Currently, the city projects a $9 million surplus for 2012-13, about one percent of total expenditures, according to a press release sent out by the city manager’s office Monday. The main reason for the reversal in fortune from a year ago, when the city had a shortfall of $115 million, came through reductions in services, layoffs and pay cuts.
Taking Mayor Chuck Reed’s suggestions for the budget in mind, City Manager Debra Figone suggests “a two-year approach” by taking this year’s $9 million surplus, “along with reserving $13.5 million in one-time funds,” to cover the $22.5 million shortfall predicted for 2013-14. That could mean “limited layoffs or reassignments of staff in certain programs,” Figone said, “but I’m also recommending that we increase staffing levels in a few critically important services where staffing is far too thin.” Overall, though, Figone said the city plans to add a net 70 positions.
According to the city manager, the proposed budget includes a total of $2.6 billion for all City funds (General, Special, and Capital). This is $278.5 million (9.8 percent) below the 2011-2012 Adopted Budget. The budget as proposed does not yet include funds that will be re-budgeted later this year and added to the final approved budget to complete multi-year projects.
Below are the “Highlights” of Figone’s 2012-2013 proposed budget:
• Continue services that were funded on a one-time basis in 2011-2012, including three police officers for field patrol, two park rangers, the safe school campus initiative at middle schools, an enhanced crossing guard program, and operation of the Lake Cunningham Skate Park.
• Open the Seven Trees, Bascom, Educational Park, and Calabazas branch libraries and the Bascom Community Center. These facilities were all constructed using general obligation bonds approved by San José voters in 2000.
• Begin to address some of the most immediate and critical of the City’s unmet or deferred infrastructure needs, including $2 million for repairs at the Water Pollution Control Plant; $1.9 million to reduce sanitary sewer overflows; and $1.8 million to increase the level of critical basic preventative maintenance at City facilities.
• Address essential operational needs to strengthen the organization, meet community expectations, or mitigate the potential risk of higher long-term costs.
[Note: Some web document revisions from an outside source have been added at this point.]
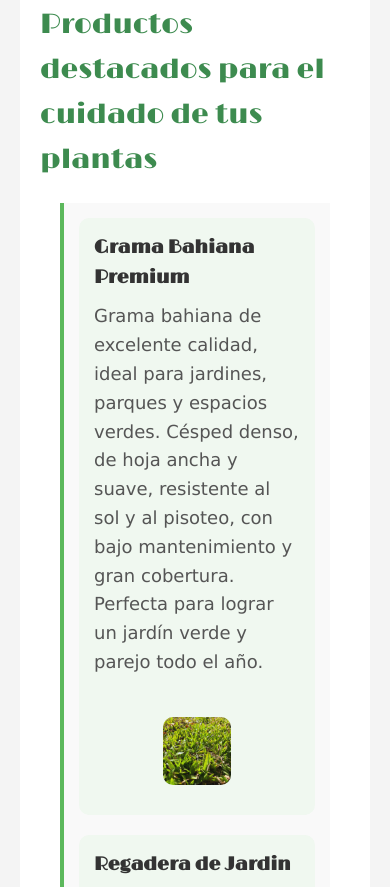
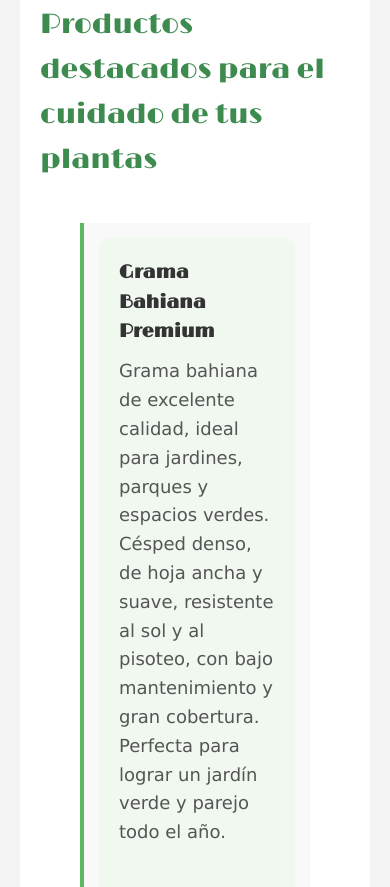
Before and after one commit to Jesus-2026/PreEntrega2-Piccone, a plain HTML site: page html/articulos.html in a window 390 px wide. Shown: the part 602-1489 px from the top of the page. Drawn offline with nearby package versions, Linux system fonts and the light colour scheme.

Commit message:
Implementar SASS y responsive design
- Migrar CSS a SCSS con variables, mixins y nesting
- Agregar estilos responsive para mobile y desktop
- Implementar transiciones y animaciones
- Agregar estilos para formulario de contacto
- Corregir estructura HTML de páginas
- Crear .gitignore para node_modules

```diff
--- a/css/style.scss
+++ b/css/style.scss
@@ -14,16 +14,10 @@ $fuente-principal: Limelight, Georgia, serif;
 $fuente-secundaria: Verdana, Geneva, Tahoma, sans-serif;
 
 
+//
+// MIXIN PARA RESPONSIVE
 // ========================================
-// MIXINS PARA RESPONSIVE
-// ========================================
-@mixin mobile {
-  @media (max-width: 767px) {
-    @content;
-  }
-}
-
-@mixin tablet {
+@mixin desktop {
   @media (min-width: 768px) {
     @content;
   }
@@ -138,7 +132,7 @@ header {
   flex-direction: column;
   align-items: center;
 
-  @include tablet {
+  @include desktop {
     flex-direction: row;
     justify-content: space-between;
     align-items: center;
@@ -216,7 +210,7 @@ section {
   gap: 2rem;
   padding: 1rem;
 
-  @include tablet {
+  @include desktop {
     grid-template-columns: repeat(2, 1fr);
   }
 
@@ -262,11 +256,6 @@ section {
   flex-direction: column;
   gap: 40px;
   margin: 40px;
-
-  @include mobile {
-    margin: 20px;
-    gap: 20px;
-  }
 }
 
 .articulo {
@@ -279,12 +268,7 @@ section {
   border-radius: 10px;
   transition: background-color 0.3s ease;
 
-  @include mobile {
-    gap: 15px;
-    padding: 15px;
-  }
-
-  @include tablet {
+  @include desktop {
     grid-template-columns: 1fr 1fr;
   }
 
@@ -298,7 +282,7 @@ section {
   }
 
   &.impar {
-    @include tablet {
+    @include desktop {
       direction: rtl;
     }
 
```
Also changed, not shown: css/style.css.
These include funding for police targeted enforcement, park landscape irrigation, additional park rangers, street sweeping signage, and staffing for employment, accounting and information technology support.
• Fund a limited number of programs and initiatives identified in the Mayor’s March Budget Message as approved by the City Council, including a one-time increase of $2 million to nearly double the City’s support for gang prevention, intervention and suppression programs through the Mayor’s Gang Prevention Task Force, as well as fund $600,000 for senior services and wellness programs.
• Continue to implement new models for service delivery that can help reduce costs or improve service levels and quality. Examples include a pilot program to realign landscape maintenance staff into larger teams to provide comprehensive servicing of an entire park in one visit rather than multiple smaller teams making several visits; focus pavement maintenance on the 400 miles of the priority network of major streets that carry 87% of traffic but eliminate preventative maintenance on local/neighborhood streets; and contracting out curbside management services at the Airport to reduce the Airport’s costs by approximately $1 million.